While not many complaints come from the North American side of the equation, some players close to the vicinity of official Savage 2 servers - some in Europe and a few in Australia - have also noted to experience high ping times in certain sessions.
But more often than not, customers from the Eastern hemisphere can't help but feel a little left out. Latencies in their side could reach upwards of 300 milliseconds, and even the most skilled players will find difficulty in holding back the enemy - much less assaulting a well-fortified objective.
Face bashing, home wrecking fun for...free?
The best things in life come free, some say, and that seemed to bode well for Savage: Battle for Newerth. It seemed like a pretty effective publicity stunt in favor of the series, since the fact that the game went free opened up server opportunities outside of the official server lists. It's exposure broadened, and many players began to experience the uniqueness of the hybrid genre.
But we never thought that S2 Games was willing to pull the same trick with Savage 2: A Tortured Soul. Late last year, the independent game developer announced that the sequel would be free to download and play to an extent. And the only time you'll need to pay the game's reasonable US$ 29.99 price tag is when you'd rather opt for online play.
By purchasing a permanent online account, you'll gain access to dedicated online servers, persistent statistics tracking, the use of Savage 2's newest persistent item inventory feature, and keep record of their character's progress in-game. Of course, that's after you have used up your free five-hour allowance for online play - and that only begins after you've joined a server using a freely registered account.
Take note that S2 Games didn't conceal or lock out any features for offline and local play for the free download. In fact, all of the game's integrated features are usable from the very start, and LAN play will be identical to online play - if only not as rewarding as having your achievements stored in a persistent database and having every match recorded in an online website.
If you're not happy with the current server availability and your ping times - or you'd rather play with people who wouldn't hesitate to play with you and have fun, and not win at the expense of others' dissatisfaction - you'd do well to stay within the confines of local play.

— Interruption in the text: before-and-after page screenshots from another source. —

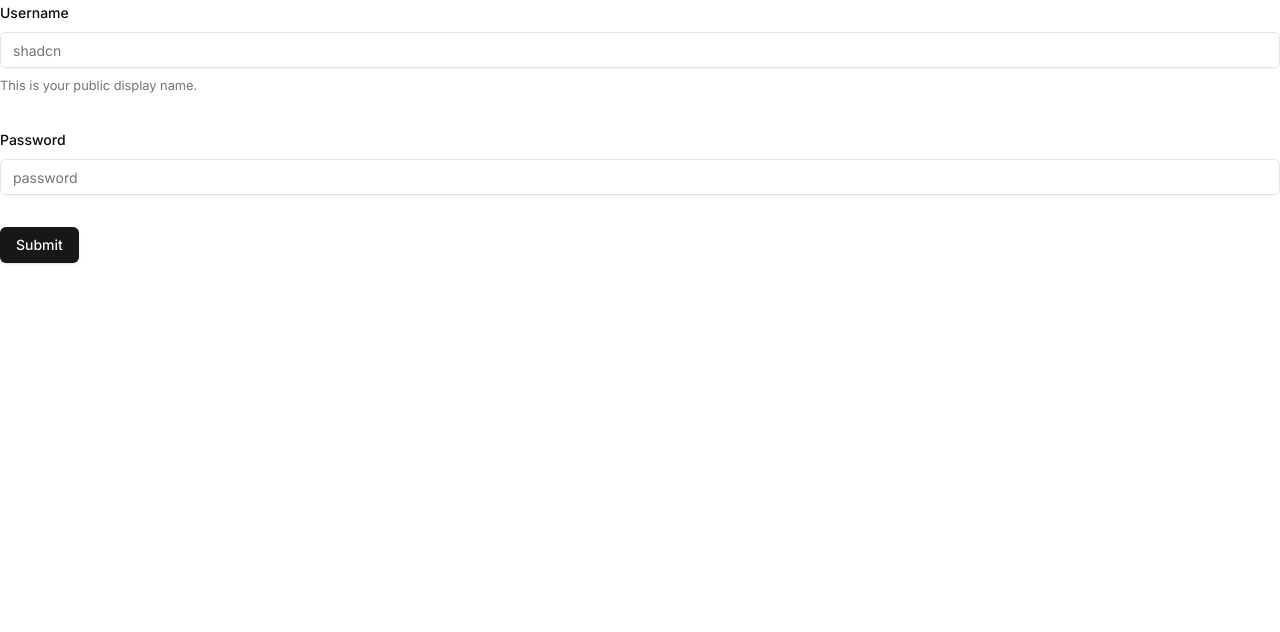
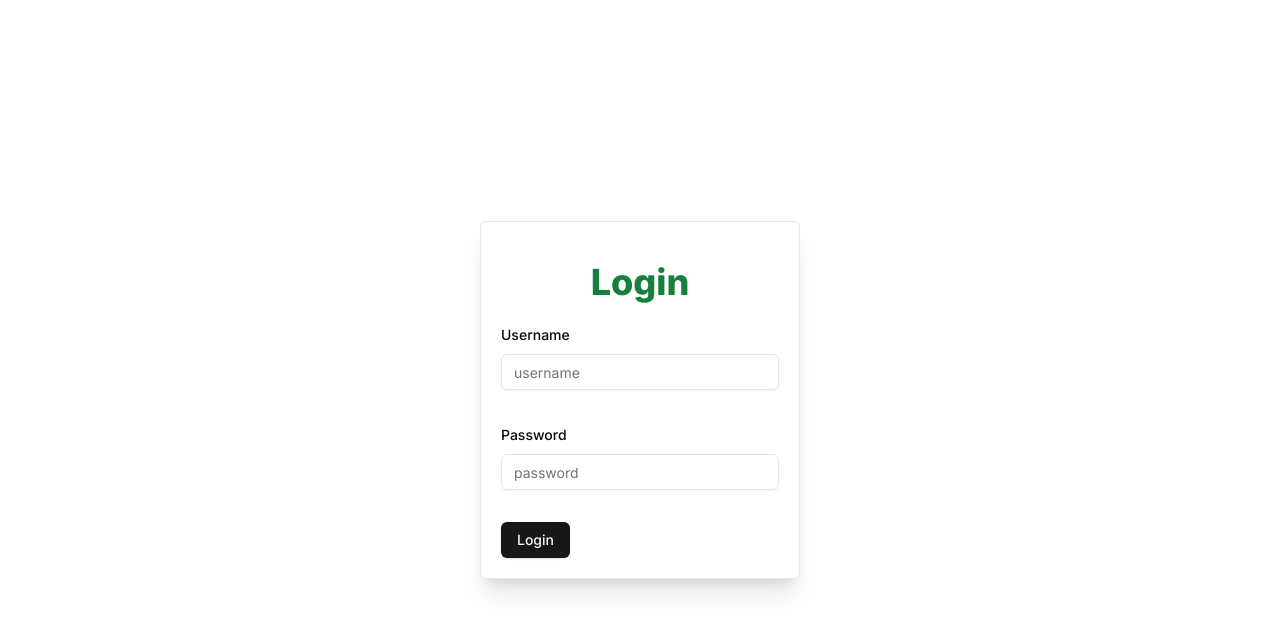
Before and after one commit to Linggaept/SegeraHabis, a Next.js app: page /login in a window 1280 px wide. Shown: the top 632 px of the page. Built offline with nearby package versions, Linux system fonts and the light colour scheme.

Commit message:
fix login

```diff
--- a/src/app/Product/[id]/ProductDetailClient.tsx
+++ b/src/app/Product/[id]/ProductDetailClient.tsx
@@ -41,11 +41,22 @@ const ProductDetailClient = ({ id }: { id: string }) => {
   });
 
   if (isLoading) {
-    return <div><LoadingDetailProduct /></div>;
+    return (
+      <div>
+        <LoadingDetailProduct />
+      </div>
+    );
   }
   if (error) {
     return <div>Error: {error.message}</div>;
   }
+
+  const addToCart = () => {
+    const cekToken = localStorage.getItem("token");
+    if (!cekToken) {
+      window.location.href = "/login";
+    }
+  };
 
   return (
     <>
@@ -102,9 +113,11 @@ const ProductDetailClient = ({ id }: { id: string }) => {
                       <FaCartPlus className="w-3 h-3 md:w-6 md:h-6 text-white" />
                     </span>
                     <span>
-                      <h1 className="text-lg font-semibold text-white">
-                        Tambahkan ke Keranjang
-                      </h1>
+                      <button onClick={addToCart}>
+                        <h1 className="text-lg font-semibold text-white">
+                          Tambahkan ke Keranjang
+                        </h1>
+                      </button>
                     </span>
                   </button>
                 </div>
--- a/src/app/login/page.tsx
+++ b/src/app/login/page.tsx
@@ -20,6 +20,7 @@ import {
 import { Input } from "@/components/ui/input";
 import { login } from "@/services/api"; // Import login function
 import { stringify } from "querystring";
+import { secureHeapUsed } from "crypto";
 
 // Skema validasi dengan zod
 const formSchema = z.object({
@@ -67,6 +68,13 @@ export default function ProfileForm() {
   };
 
   return (
+    <section className="w-full  min-h-screen justify-center flex items-center">
+      <div className="lg:w-1/4 sm:w-1/2 w-3/4 p-5 mx-auto border border-gray-200 rounded-md shadow-xl">
+        <div className="w-full mx-auto">
+          <h1 className="text-4xl font-extrabold text-green-700 py-5 text-center">
+            Login
+          </h1>
+        </div>
         <Form {...form}>
           <form onSubmit={form.handleSubmit(onSubmit)} className="space-y-8">
             <FormField
@@ -76,11 +84,8 @@ export default function ProfileForm() {
                 <FormItem>
                   <FormLabel>Username</FormLabel>
                   <FormControl>
-                <Input placeholder="shadcn" {...field} />
+                    <Input placeholder="username" {...field} />
                   </FormControl>
-              <FormDescription>
-                This is your public display name.
-              </FormDescription>
                   <FormMessage />
                 </FormItem>
               )}
@@ -102,9 +107,11 @@ export default function ProfileForm() {
             {error && <p className="text-red-500">{error}</p>}
 
             <Button type="submit" disabled={loading}>
-          {loading ? "Logging in..." : "Submit"}
+              {loading ? "Logging in..." : "Login"}
             </Button>
           </form>
         </Form>
+      </div>
+    </section>
   );
 }
--- a/src/app/page.tsx
+++ b/src/app/page.tsx
@@ -12,6 +12,8 @@ import { fetchCategories } from "@/services/helper/productApi";
 export default function Home() {
   const [products, setProducts] = useState([]);
   const [category, setCategory] = useState([]);
+
+
 
   useEffect(() => {
     const getProduct = async () => {
--- a/src/components/Card.tsx
+++ b/src/components/Card.tsx
@@ -14,7 +14,7 @@ interface ProductProps {
 const Card = ({ product } : ProductProps) => {
   return (
     <Link href={`/Product/${product.id}`}>
-      <div className="max-w-sm bg-white border-2 border-gray-200 rounded-lg shadow">
+      <div className="max-w-sm bg-white border-2 border-gray-200 rounded-lg shadow overflow-hidden">
         <div className="flex flex-col">
           <Image
             src={product.image}
--- a/src/components/ui/input.tsx
+++ b/src/components/ui/input.tsx
@@ -11,7 +11,7 @@ const Input = React.forwardRef<HTMLInputElement, InputProps>(
       <input
         type={type}
         className={cn(
-          "flex h-9 w-full rounded-md border border-input bg-transparent px-3 py-1 text-sm shadow-sm transition-colors file:border-0 file:bg-transparent file:text-sm file:font-medium placeholder:text-muted-foreground focus-visible:outline-none focus-visible:ring-1 focus-visible:ring-ring disabled:cursor-not-allowed disabled:opacity-50",
+          "flex h-9 w-full rounded-md border border-input bg-transparent px-3 py-1 text-sm shadow-sm transition-colors file:border-0 file:bg-transparent file:text-sm file:font-medium placeholder:text-muted-foreground focus-visible:outline-none focus-visible:ring-2 focus-visible:ring-green-700  disabled:cursor-not-allowed disabled:opacity-50",
           className
         )}
         ref={ref}
--- a/src/components/ui/progress.tsx
+++ /dev/null
@@ -1,28 +0,0 @@
-"use client"
-
-import * as React from "react"
-import * as ProgressPrimitive from "@radix-ui/react-progress"
-
-import { cn } from "@/lib/utils"
-
-const Progress = React.forwardRef<
-  React.ElementRef<typeof ProgressPrimitive.Root>,
-  React.ComponentPropsWithoutRef<typeof ProgressPrimitive.Root>
->(({ className, value, ...props }, ref) => (
-  <ProgressPrimitive.Root
-    ref={ref}
-    className={cn(
-      "relative h-2 w-full overflow-hidden rounded-full bg-primary/20",
-      className
-    )}
-    {...props}
-  >
-    <ProgressPrimitive.Indicator
-      className="h-full w-full flex-1 bg-primary transition-all"
-      style={{ transform: `translateX(-${100 - (value || 0)}%)` }}
-    />
-  </ProgressPrimitive.Root>
-))
-Progress.displayName = ProgressPrimitive.Root.displayName
-
-export { Progress }
```
Lines whose indentation alone changed are shown as unchanged.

Other definite pluses for LAN play are that latency with high-speed networks are absolutely non-existent. Even setting up LAN dedicated servers are a piece of cake if you've patched your game to the latest - thanks to a predefined batch startup file courtesy of S2 Games.
Ultimately, the choice of whether to pay or not is yours to make. It's just a one time deal, anyway; there are no subscription or hidden fees attached. And if even if you're not an independent gaming crusader like some people are, if Savage 2 tickles you in a funny, special way, why not support S2 Games' unconventional, independent project with 30 smackeroos?
Like father, like son
In every way that Savage 2: A Tortured Soul lives up to be a worthy successor to Savage: Battle for Newerth, it also portrays similar faults of the first title. To be fair, however, many of the faults have one foot set upon factors way out of S2 Games' control.
We acknowledge the developer's attempts to alleviate these issues, including the steep learning curves and unbalanced games. It just so happens that it should have been a cooperation of two sides, and some players just don't want to practice sportsmanship or be the charitable type, and play along.
But those issues aside, Savage 2 is still the gem that Savage was before. Sure, it's not the perfect kind of cut, but it's fun, it's addicting, and damn near worth getting into the offices early for. It's also got our minds churning out battle theories and plans of conquest. Now if only we could get someone to carry out our dastardly plans - it's hard to achieve anything when everyone wants to play commander.
But perhaps the best part is it's got Xbox head Nicolo S. wanting to try, and it has Ryan C. ogling the next-generation goodies. Now I really can't argue with that, can I?